But how can you TAKE ACTION?

Specific to Minnesota, there are three things you can do:

First of all, you can speak up by signing the petition on One Green Planet. Created by Shelby Hettler, it aims to protect sexual assault survivors in Minnesota and challenge the rape statute enforced by the Supreme Court.

Secondly, you can educate yourself on the issue by reading the Star Tribune series ‘Denied Justice’ which highlights the injustices faced by survivors of sexual assault in Minnesota. Although the site has not been updated since 2018 (and so has no mention of the recent ruling), it still provides an excellent account of the harmful impacts of rulings such as the ones mentioned above. Part 3 of the series explores “How alcohol foils rape investigations,” and so is particularly relevant.

Thirdly, you can donate to the Minnesota Coalition Against Sexual Assault (MNCASA). They provide advocacy support, medical forensic compliance, offer prevention strategies and sexual explotation training to help manage and reduce sexual assault in the state of Minnesota. You can also become a member of the group, which includes training sessions, regional meetings to exchange resources and ideas, and information packs.
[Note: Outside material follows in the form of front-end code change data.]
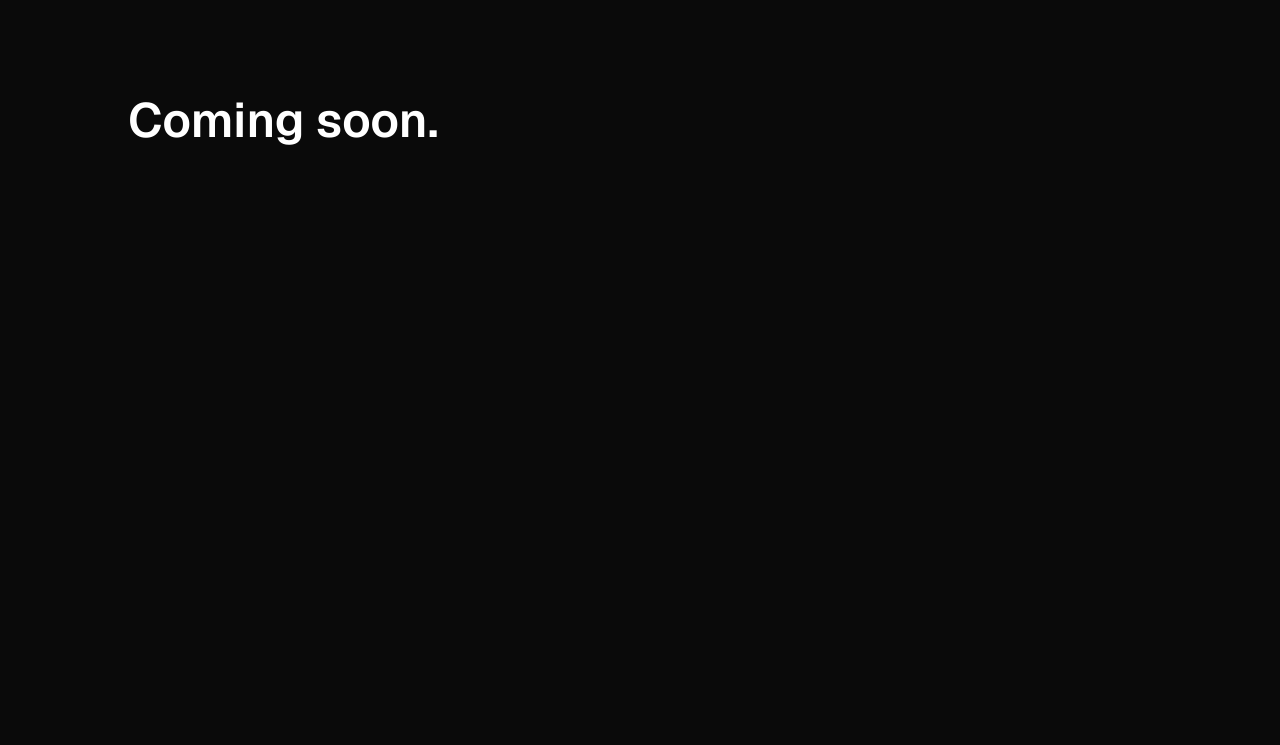
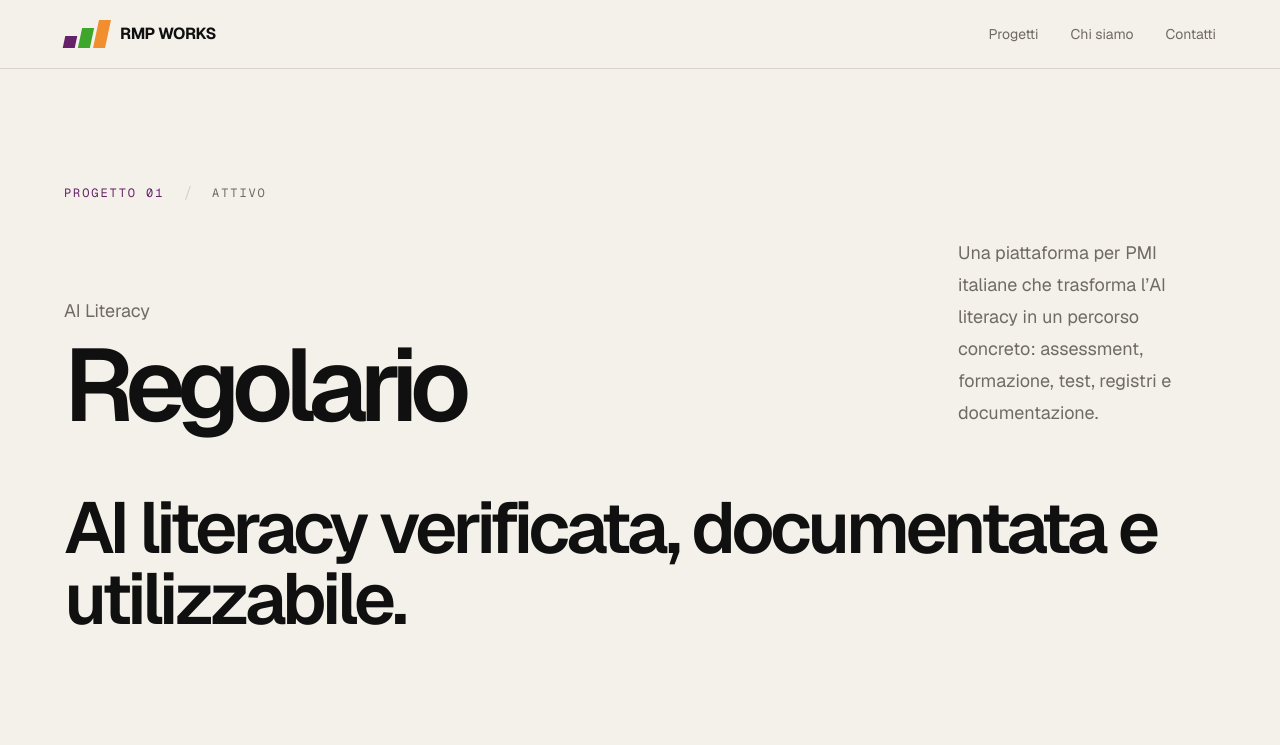
Before and after one commit to MacNaym/rmpworks, a Next.js app: page /projects/regolario in a window 1280 px wide. Shown: the top 745 px of the page. Built offline with nearby package versions, Linux system fonts and the light colour scheme.

Commit message:
Build Regolario project page

```diff
--- a/app/projects/regolario/page.tsx
+++ b/app/projects/regolario/page.tsx
@@ -1,9 +1,29 @@
-export default function Page() {
+import ProjectDetail from "../_components/ProjectDetail";
+
+export default function RegolarioPage() {
   return (
-    <main className="min-h-screen bg-neutral-950 px-6 py-24 text-white">
-      <div className="mx-auto max-w-5xl">
-        <h1 className="text-5xl font-semibold">Coming soon.</h1>
-      </div>
-    </main>
+    <ProjectDetail
+      eyebrow="Progetto 01"
+      name="Regolario"
+      category="AI Literacy"
+      headline="AI literacy verificata, documentata e utilizzabile."
+      description="Una piattaforma per PMI italiane che trasforma l’AI literacy in un percorso concreto: assessment, formazione, test, registri e documentazione."
+      accent="var(--rmp-purple)"
+      status="Attivo"
+      problem="Molte aziende usano già strumenti AI, ma senza una fotografia chiara degli usi reali, senza formazione per ruolo e senza documentazione ordinata."
+      solution="Regolario riunisce assessment, inventario AI, formazione, test, attestati, registri e policy in un unico percorso verificabile."
+      audience={[
+        "PMI che devono strutturare l’uso dell’AI senza costruire un sistema interno da zero.",
+        "Aziende che vogliono formare persone e ruoli diversi con un percorso leggibile e documentato.",
+        "Organizzazioni che vogliono trasformare attività sparse in un fascicolo finale consultabile e aggiornabile.",
+      ]}
+      principles={[
+        "Prima capire cosa viene già usato, poi decidere cosa formare e documentare.",
+        "Formazione corta, per ruolo e collegata ai casi d’uso reali.",
+        "Ogni passaggio deve lasciare una traccia verificabile: test, registri, attestati e policy.",
+      ]}
+      externalHref="https://regolario.com"
+      externalLabel="Visita Regolario"
+    />
   );
 }
```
Nevertheless, it is important to remember that, in order to tackle the issue of sexual assault, you must also be proactive in your own actions.

To achieve this, advice published by UN Women in 2020 on how to fight violence during a pandemic seems the most applicable in the current circumstances. (Though the advice specifically addresses women, it is of course relevant to people of all gender identities):

  1. Listen to and believe survivors

  2. Teach the next generation and learn from them

  3. Call for responses and services fit for purpose

  4. Understand consent

  5. Learn the signs of abuse and how you can help

  6. Start a conversation

  7. Stand against rape culture

  8. Fund women organizations

  9. Hold each other accountable

   10.Know the data and demand more of it

To stop injustices against victims of sexual assault, we must TAKE ACTION.

If you are a victim of sexual assault, or of any kind of violence, it is important to remember that you are not alone. The following organisations offer help and support:

  •   UK: your nearest Sexual Assault Referral Centre (SARC) , Women's Aid or The Survivor's Trust (TST) are here to help.

  •   USA: RAINN is here to help.

  •   Worldwide: International Rape Crisis Hotlines are here to help.